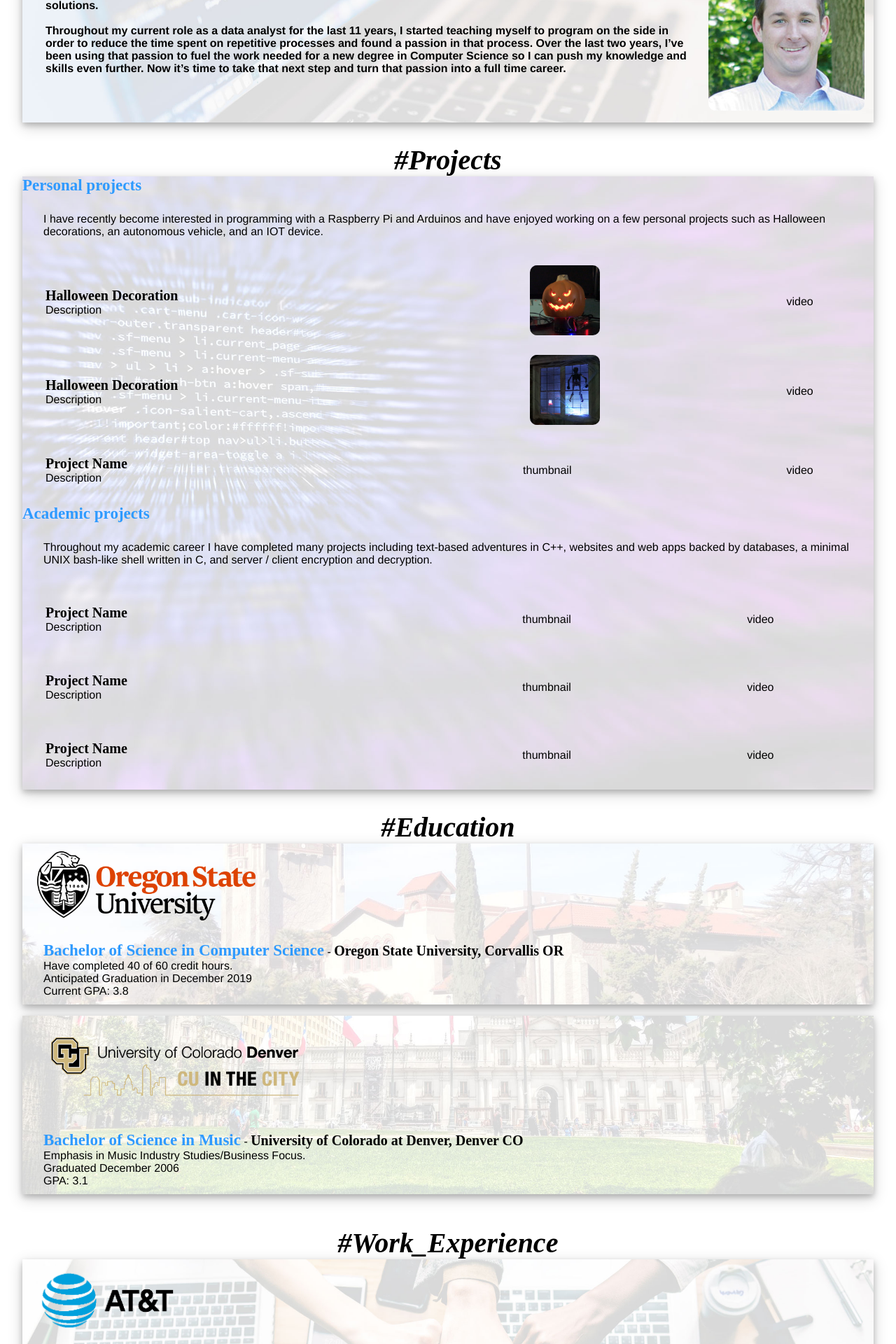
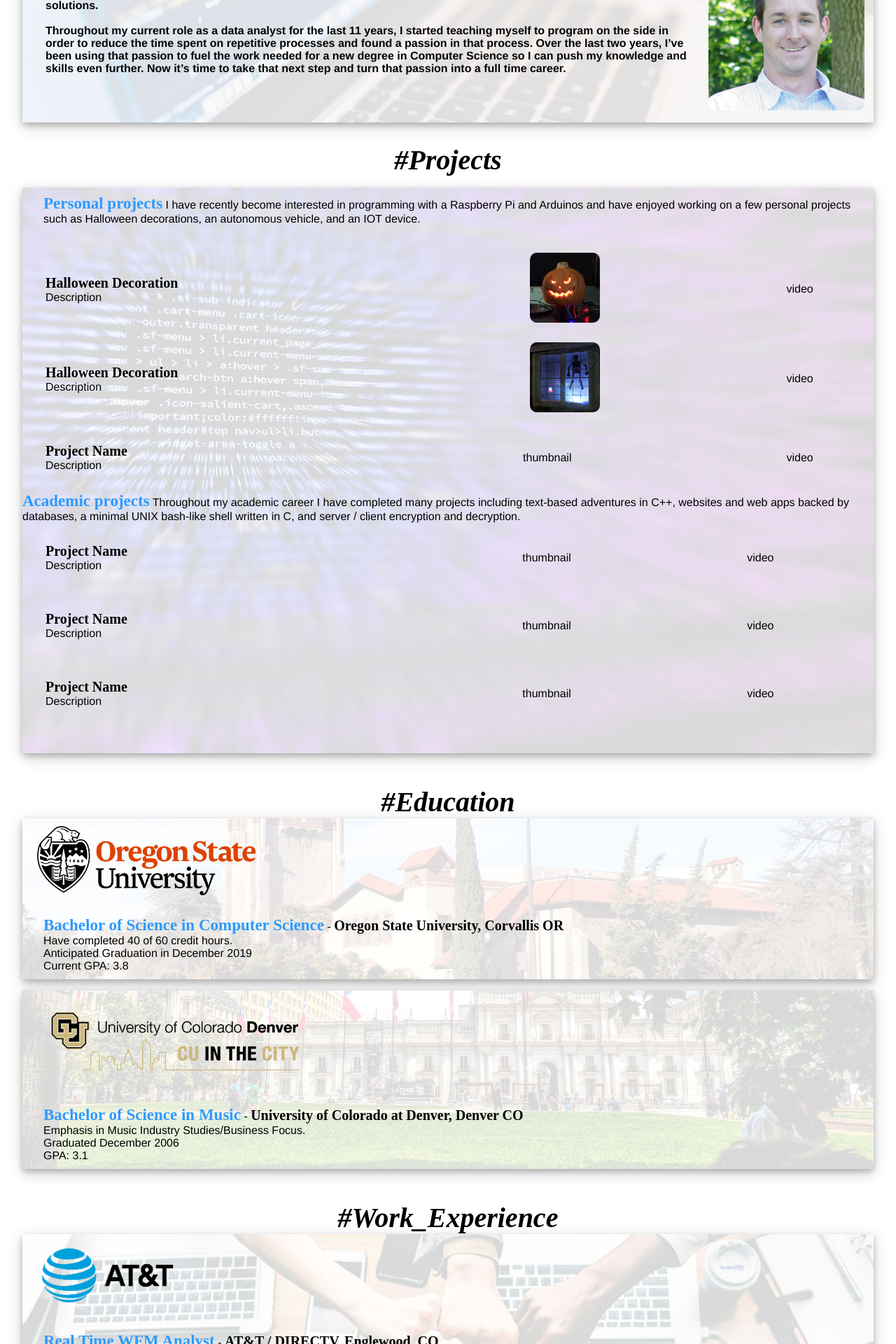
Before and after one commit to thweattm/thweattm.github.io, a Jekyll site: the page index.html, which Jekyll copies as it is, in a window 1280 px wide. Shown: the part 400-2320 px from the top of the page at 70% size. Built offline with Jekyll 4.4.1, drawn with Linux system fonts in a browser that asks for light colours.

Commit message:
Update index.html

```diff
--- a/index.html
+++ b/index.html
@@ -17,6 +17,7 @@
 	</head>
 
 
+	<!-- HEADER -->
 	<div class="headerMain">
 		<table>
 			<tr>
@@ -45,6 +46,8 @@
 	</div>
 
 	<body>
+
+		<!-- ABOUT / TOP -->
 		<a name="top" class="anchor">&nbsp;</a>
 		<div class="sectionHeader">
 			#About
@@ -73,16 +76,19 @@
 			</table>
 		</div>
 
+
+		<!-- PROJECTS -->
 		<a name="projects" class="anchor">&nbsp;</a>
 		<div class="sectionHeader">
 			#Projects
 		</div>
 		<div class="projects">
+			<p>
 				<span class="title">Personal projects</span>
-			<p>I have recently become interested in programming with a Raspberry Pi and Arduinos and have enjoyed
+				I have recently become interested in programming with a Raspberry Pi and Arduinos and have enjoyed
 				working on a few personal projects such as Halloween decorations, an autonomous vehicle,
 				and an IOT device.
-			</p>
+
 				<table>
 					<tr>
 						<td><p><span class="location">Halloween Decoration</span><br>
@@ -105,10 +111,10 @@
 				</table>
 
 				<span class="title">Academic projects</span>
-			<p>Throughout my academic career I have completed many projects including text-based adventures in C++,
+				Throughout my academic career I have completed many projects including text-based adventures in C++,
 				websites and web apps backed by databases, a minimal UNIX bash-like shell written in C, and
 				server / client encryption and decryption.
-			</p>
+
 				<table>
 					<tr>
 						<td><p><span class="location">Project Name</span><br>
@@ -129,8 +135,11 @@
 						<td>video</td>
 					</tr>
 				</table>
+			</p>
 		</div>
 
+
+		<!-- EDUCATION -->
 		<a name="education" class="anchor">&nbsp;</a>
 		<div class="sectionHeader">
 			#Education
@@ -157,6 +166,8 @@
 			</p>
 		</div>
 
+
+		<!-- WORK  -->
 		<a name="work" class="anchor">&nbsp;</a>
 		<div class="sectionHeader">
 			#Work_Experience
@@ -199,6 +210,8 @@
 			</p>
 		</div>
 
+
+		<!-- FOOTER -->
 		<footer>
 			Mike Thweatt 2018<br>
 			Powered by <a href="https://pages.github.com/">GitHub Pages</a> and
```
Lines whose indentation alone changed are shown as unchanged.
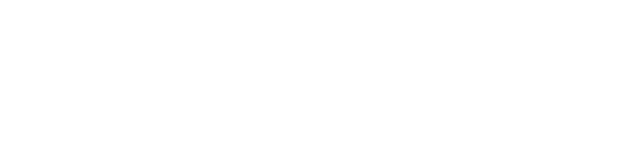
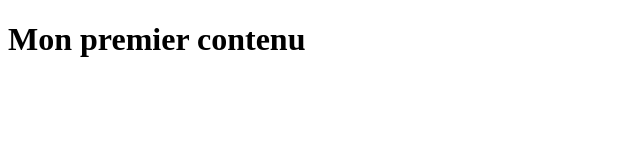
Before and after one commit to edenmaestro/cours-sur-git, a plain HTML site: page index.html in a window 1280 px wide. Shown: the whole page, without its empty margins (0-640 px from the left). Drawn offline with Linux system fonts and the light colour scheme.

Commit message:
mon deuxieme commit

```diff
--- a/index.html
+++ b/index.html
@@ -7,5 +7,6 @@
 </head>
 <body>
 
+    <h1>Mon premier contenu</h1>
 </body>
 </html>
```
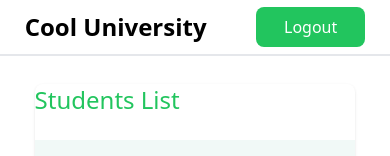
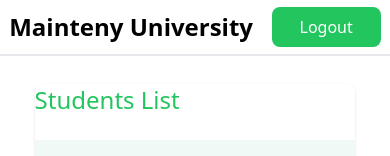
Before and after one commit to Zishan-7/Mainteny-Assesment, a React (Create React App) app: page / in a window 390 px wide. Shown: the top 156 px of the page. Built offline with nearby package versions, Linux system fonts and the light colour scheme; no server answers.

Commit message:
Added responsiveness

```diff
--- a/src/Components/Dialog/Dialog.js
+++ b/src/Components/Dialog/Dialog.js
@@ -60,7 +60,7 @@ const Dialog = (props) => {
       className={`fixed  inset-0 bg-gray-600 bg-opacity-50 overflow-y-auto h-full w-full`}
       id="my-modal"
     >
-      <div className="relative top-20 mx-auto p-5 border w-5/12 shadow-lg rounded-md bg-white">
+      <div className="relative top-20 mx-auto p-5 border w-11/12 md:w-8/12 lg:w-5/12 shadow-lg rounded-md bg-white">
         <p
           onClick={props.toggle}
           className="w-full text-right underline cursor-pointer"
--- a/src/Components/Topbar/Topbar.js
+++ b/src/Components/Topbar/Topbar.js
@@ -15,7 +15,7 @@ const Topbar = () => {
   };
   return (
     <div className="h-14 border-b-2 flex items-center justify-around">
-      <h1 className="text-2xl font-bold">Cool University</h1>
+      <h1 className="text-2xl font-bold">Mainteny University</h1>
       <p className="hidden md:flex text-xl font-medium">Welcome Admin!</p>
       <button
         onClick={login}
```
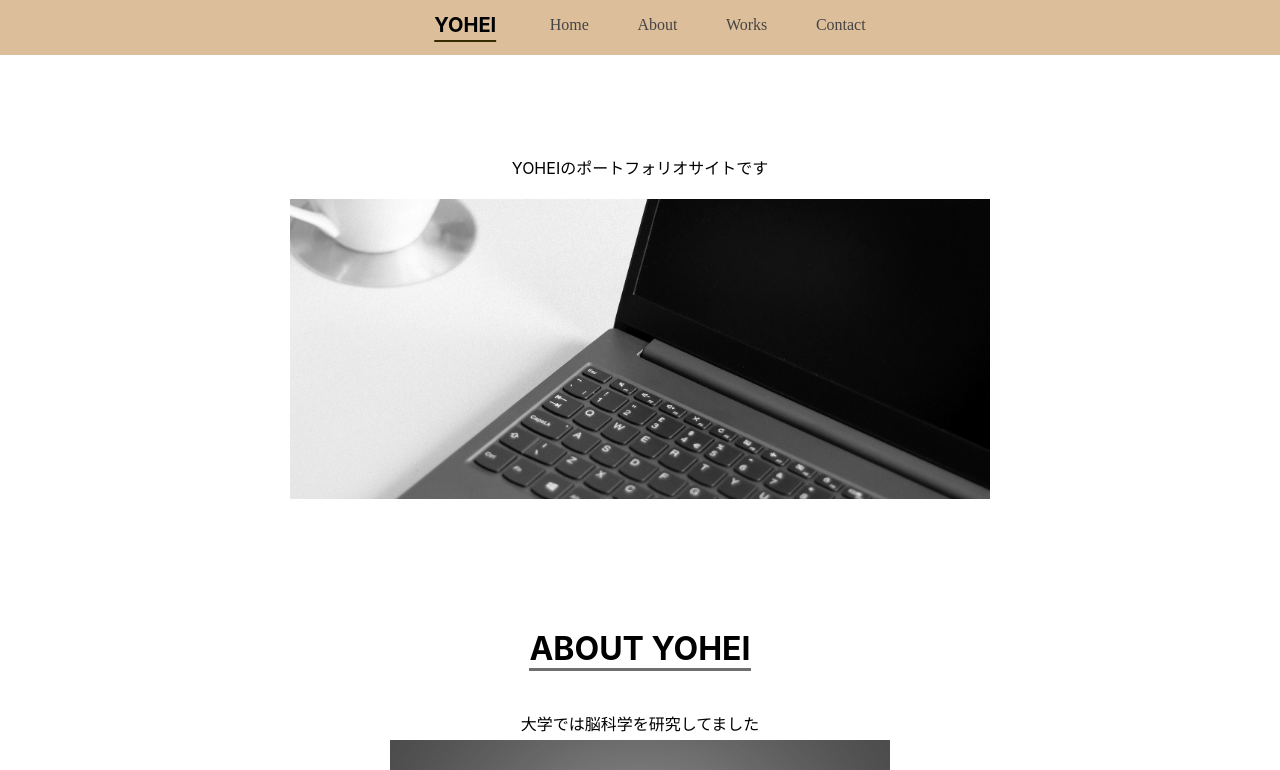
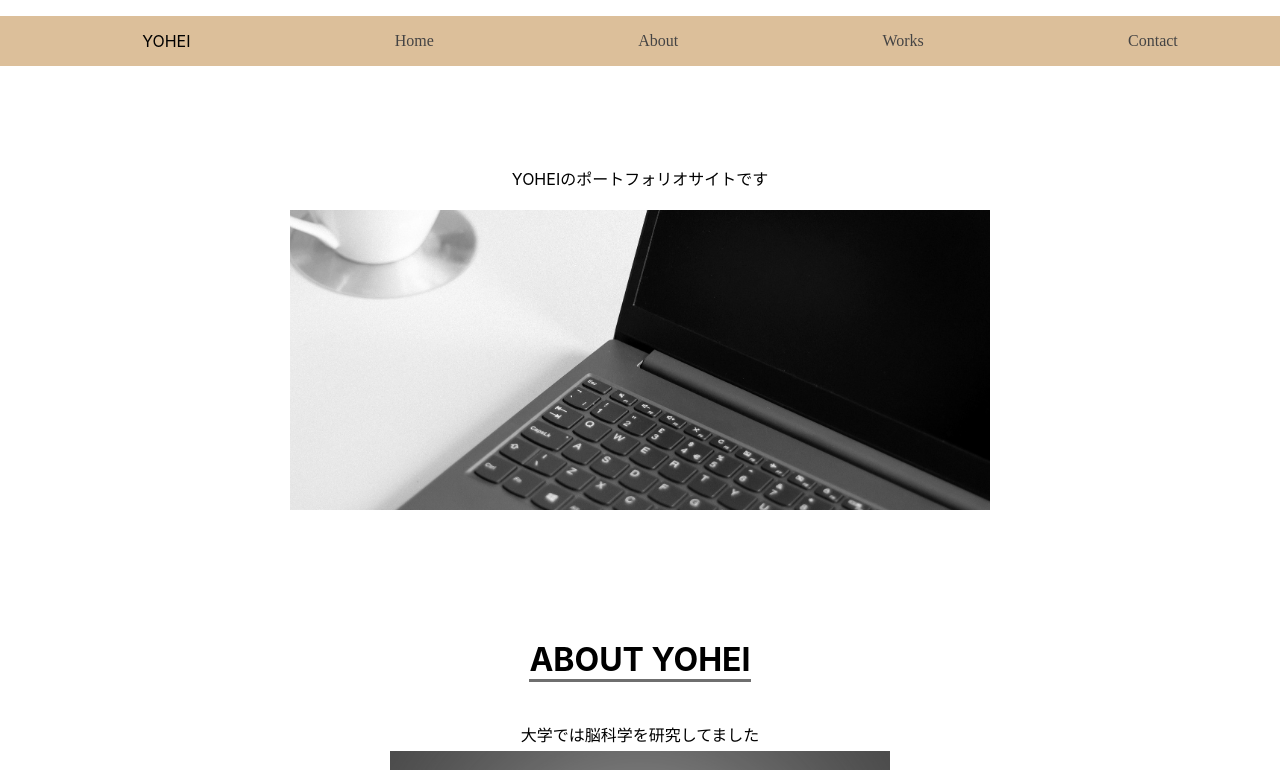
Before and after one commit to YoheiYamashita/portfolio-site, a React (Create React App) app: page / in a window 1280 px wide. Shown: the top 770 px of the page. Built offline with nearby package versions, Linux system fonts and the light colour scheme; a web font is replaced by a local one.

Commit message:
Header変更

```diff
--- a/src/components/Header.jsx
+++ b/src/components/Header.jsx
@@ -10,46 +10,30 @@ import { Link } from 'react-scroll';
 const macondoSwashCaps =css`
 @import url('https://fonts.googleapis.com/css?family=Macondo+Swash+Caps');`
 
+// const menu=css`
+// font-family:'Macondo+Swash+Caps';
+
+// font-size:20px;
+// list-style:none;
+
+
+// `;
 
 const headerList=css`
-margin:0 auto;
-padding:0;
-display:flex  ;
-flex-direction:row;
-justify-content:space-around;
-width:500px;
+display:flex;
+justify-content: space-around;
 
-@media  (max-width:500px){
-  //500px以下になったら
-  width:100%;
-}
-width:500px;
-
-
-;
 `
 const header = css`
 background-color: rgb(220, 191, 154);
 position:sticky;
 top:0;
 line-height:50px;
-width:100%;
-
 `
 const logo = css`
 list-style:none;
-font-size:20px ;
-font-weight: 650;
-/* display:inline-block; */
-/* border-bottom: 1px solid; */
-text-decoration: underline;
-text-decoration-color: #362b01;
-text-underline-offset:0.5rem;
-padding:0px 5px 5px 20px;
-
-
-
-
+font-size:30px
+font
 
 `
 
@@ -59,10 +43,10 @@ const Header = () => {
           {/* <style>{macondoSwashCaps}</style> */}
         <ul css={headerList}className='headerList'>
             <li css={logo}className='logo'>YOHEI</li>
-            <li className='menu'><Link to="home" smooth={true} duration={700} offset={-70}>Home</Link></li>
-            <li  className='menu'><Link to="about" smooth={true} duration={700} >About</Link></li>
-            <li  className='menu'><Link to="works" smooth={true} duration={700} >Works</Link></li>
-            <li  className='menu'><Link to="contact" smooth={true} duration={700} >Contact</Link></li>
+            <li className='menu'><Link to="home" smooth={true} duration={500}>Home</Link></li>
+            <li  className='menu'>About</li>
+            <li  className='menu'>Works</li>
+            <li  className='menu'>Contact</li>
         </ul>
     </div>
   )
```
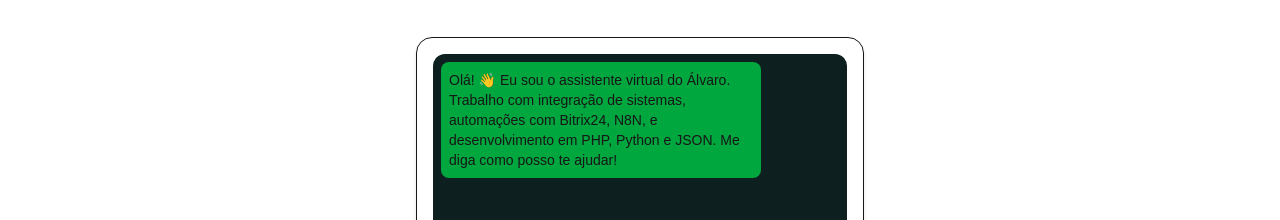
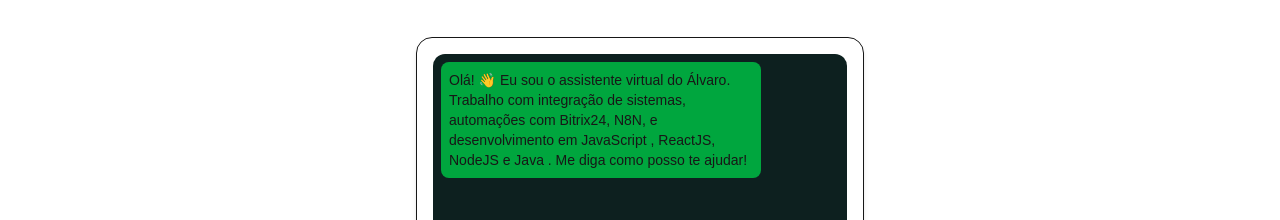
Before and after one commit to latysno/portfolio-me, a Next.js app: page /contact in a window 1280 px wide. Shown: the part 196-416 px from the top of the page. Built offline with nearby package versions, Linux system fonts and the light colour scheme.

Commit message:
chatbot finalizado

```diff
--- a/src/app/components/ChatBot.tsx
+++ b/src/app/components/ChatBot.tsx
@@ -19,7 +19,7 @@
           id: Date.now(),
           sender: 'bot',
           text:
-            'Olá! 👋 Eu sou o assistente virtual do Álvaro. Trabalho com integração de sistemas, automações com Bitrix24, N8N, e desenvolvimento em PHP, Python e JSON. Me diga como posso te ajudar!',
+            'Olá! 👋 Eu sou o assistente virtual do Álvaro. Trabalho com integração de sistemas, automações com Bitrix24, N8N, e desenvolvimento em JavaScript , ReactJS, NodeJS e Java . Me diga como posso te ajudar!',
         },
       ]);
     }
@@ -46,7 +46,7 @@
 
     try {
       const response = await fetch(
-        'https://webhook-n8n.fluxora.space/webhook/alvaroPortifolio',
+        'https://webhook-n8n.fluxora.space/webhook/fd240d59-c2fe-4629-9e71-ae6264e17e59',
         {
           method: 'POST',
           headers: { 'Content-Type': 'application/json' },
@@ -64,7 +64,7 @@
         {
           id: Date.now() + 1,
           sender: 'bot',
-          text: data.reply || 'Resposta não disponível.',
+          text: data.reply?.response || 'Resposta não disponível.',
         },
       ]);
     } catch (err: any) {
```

# [The task]
What lines in the entries contain "duration"? Report each one by copying it.

# [Answer section]
-            <li className='menu'><Link to="home" smooth={true} duration={700} offset={-70}>Home</Link></li>
-            <li  className='menu'><Link to="about" smooth={true} duration={700} >About</Link></li>
-            <li  className='menu'><Link to="works" smooth={true} duration={700} >Works</Link></li>
-            <li  className='menu'><Link to="contact" smooth={true} duration={700} >Contact</Link></li>
+            <li className='menu'><Link to="home" smooth={true} duration={500}>Home</Link></li>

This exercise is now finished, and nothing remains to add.